Sprouting converts the grain into a vegetable. It totally enhances it’s nutrition value, and makes it super easy to digest without the “high glycemic” factor.  And soaking – now we know why Grandma always had a big pot of beans soaking for a day in cold water.

Ideally, all breads everywhere would be made sprouted or at least “sour dough” which uses cultures to ferment it, but we are left to fend for ourselves. So what to do?  I have decided to do two things. One is to reduce the amount of grain products that I eat everyday, focusing on lean proteins, vegetables and good fruits.  The second is to use sprouted or old world grains when I do eat “grain products”.

What the heck is an old world grain?  We now know that modern wheat has been genetically engineered to get a more robust, and high gluten (more lectin) product.  But back when the earth was younger, we ate Kamut and Spelt, and Quinoa.  Kamut and Spelt are both wheat, but they are some of the earliest varieties of wheat on the earth. These grains are more nutrient rich and have lower natural levels of lectin and phytase.

So I eat sprouted for all my breads, and old world for all my pastas, since pastas are going to be soaking a bit in boiling water, and the phytase will be mostly removed since it is water soluble.  It just drains off in the pasta water.  Eden Organic has some amazing pastas made with Kamut, Spelt and Quinoa.

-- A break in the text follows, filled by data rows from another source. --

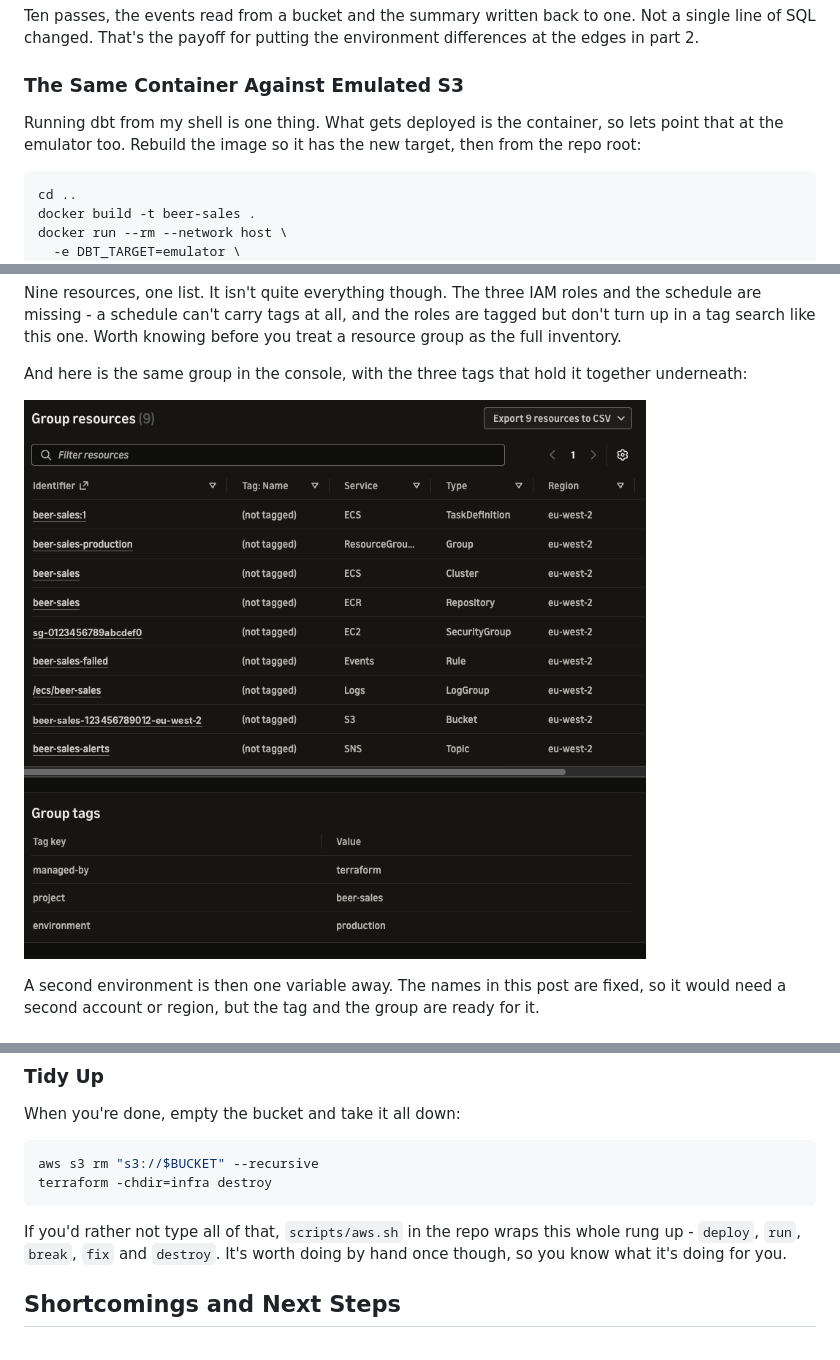
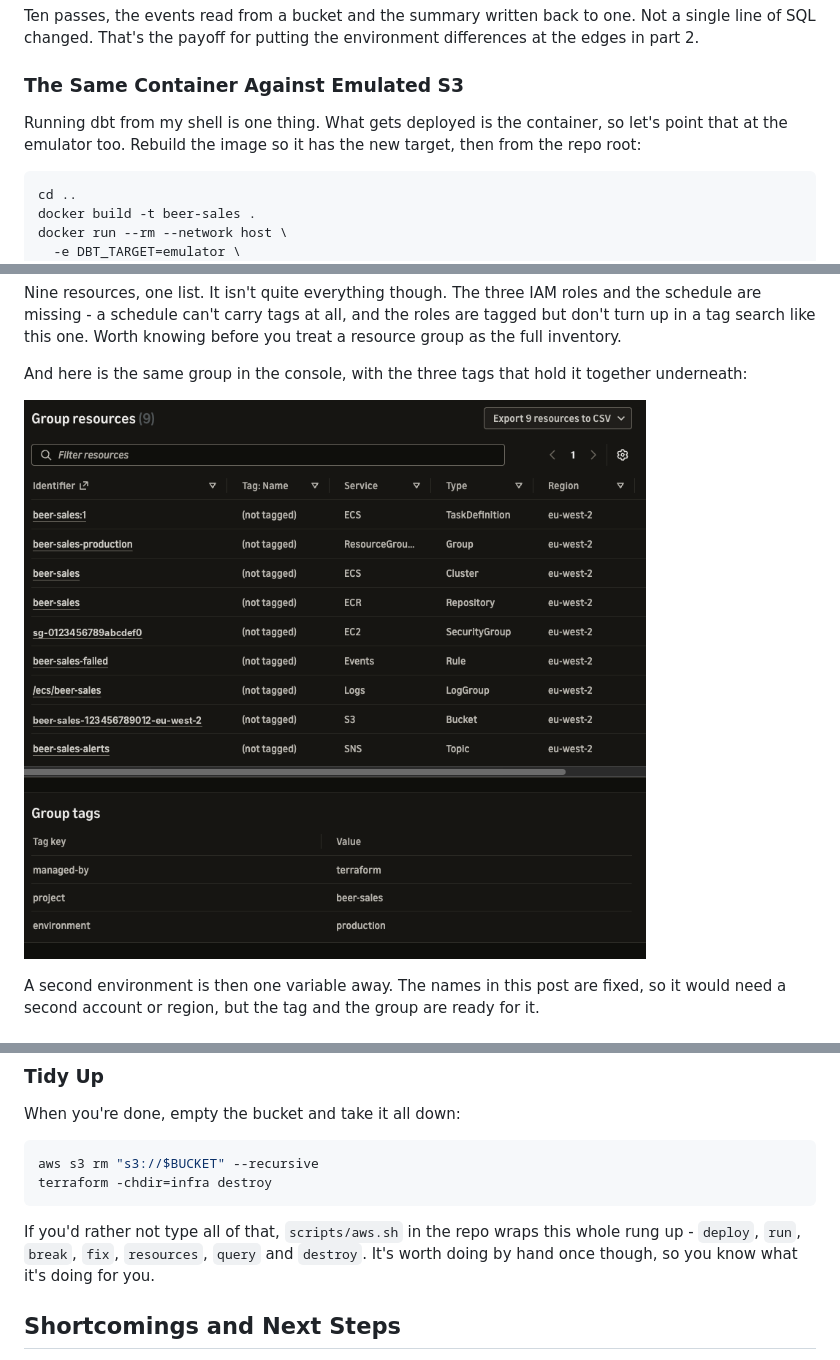
Before and after one commit to hungovercoders/learn.harlequin, a Markdown page: docs/3.deploy.md, 3 parts joined by grey strips. GitHub-like rendering.

````diff
--- a/docs/3.deploy.md
+++ b/docs/3.deploy.md
@@ -356,7 +356,7 @@ Ten passes, the events read from a bucket and the summary written back to one. N
 
 ### The Same Container Against Emulated S3
 
-Running dbt from my shell is one thing. What gets deployed is the container, so lets point that at the emulator too. Rebuild the image so it has the new target, then from the repo root:
+Running dbt from my shell is one thing. What gets deployed is the container, so let's point that at the emulator too. Rebuild the image so it has the new target, then from the repo root:
 
 ```bash
 cd ..
@@ -520,7 +520,7 @@ Nine resources, one list. It isn't quite everything though. The three IAM roles
 
 And here is the same group in the console, with the three tags that hold it together underneath:
 
-![The beer-sales-production resource group in the AWS console listing nine resources across ECS, ECR, EC2, Events, Logs, S3 and SNS in eu-west-2, with the group's tags managed-by terraform, project beer-sales and environment production](images/03/resource_group.png)
+![The beer-sales-production resource group in the AWS console listing nine resources across ECS, ECR, EC2, Events, Logs, Resource Groups, S3 and SNS in eu-west-2, with the group's tags managed-by terraform, project beer-sales and environment production](images/03/resource_group.png)
 
 A second environment is then one variable away. The names in this post are fixed, so it would need a second account or region, but the tag and the group are ready for it.
 
@@ -580,7 +580,7 @@ aws s3 rm "s3://$BUCKET" --recursive
 terraform -chdir=infra destroy
 ```
 
-If you'd rather not type all of that, `scripts/aws.sh` in the repo wraps this whole rung up - `deploy`, `run`, `break`, `fix` and `destroy`. It's worth doing by hand once though, so you know what it's doing for you.
+If you'd rather not type all of that, `scripts/aws.sh` in the repo wraps this whole rung up - `deploy`, `run`, `break`, `fix`, `resources`, `query` and `destroy`. It's worth doing by hand once though, so you know what it's doing for you.
 
 ## Shortcomings and Next Steps
 
````
Also changed, not shown: other parts of docs/3.deploy.md (+9 -9 lines), docs/images/03/fargate_run.png.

You can sprout your own wheat, but I prefer to buy sprouted wheat and spelt flour online. Bre and I buy Ezekial bread for most standard bread products, and I make the rest from scratch.  We make pizza crusts, cookies, pie crusts, biscuits and pancakes all from sprouted wheat or sprouted spelt.

Here’s a sprouted wheat crust for our Bacon, Swiss and Spinach Quiche.


If you decide to ditch the unsprouted grains, you’ll also want to try to buy chicken and beef that are organic and grass fed, since grain feed animals end up with lectin and phytase in their meat. And do your self a favor and get organic eggs if you can afford them.

It’s a tragedy that eating health has to cost so much and be a pain in the butt while eating poorly seems so cheap and easy.  But if eating poorly leads you to major health crisis in the future, you’ll be paying for it in other ways.  Think of eating well as insurance for your future health.

If you want to read up on the dangers of modern, unsprouted wheat (this includes whole wheat… pretty much everything at the grocery store in the bread isle), then check out these references.

Here are the links to our favorite products or brands for sprouted grain products. :)

You can also find much of the commercial products at Whole Foods or Sprouts.

Ezekial Bread (Food for Life)

Alvarado Street Bread Co. (sprouted sourdough)

– they also have a sprouted hot dog bun.

Eden Organic 100% Whole Grain Pastas

Sprouted Flours (unsifted and/or sifted for finer baking)


You can use sprouted flour just like the usual unsprouted kind in any recipe in the same quantities.

I hope you find this info useful.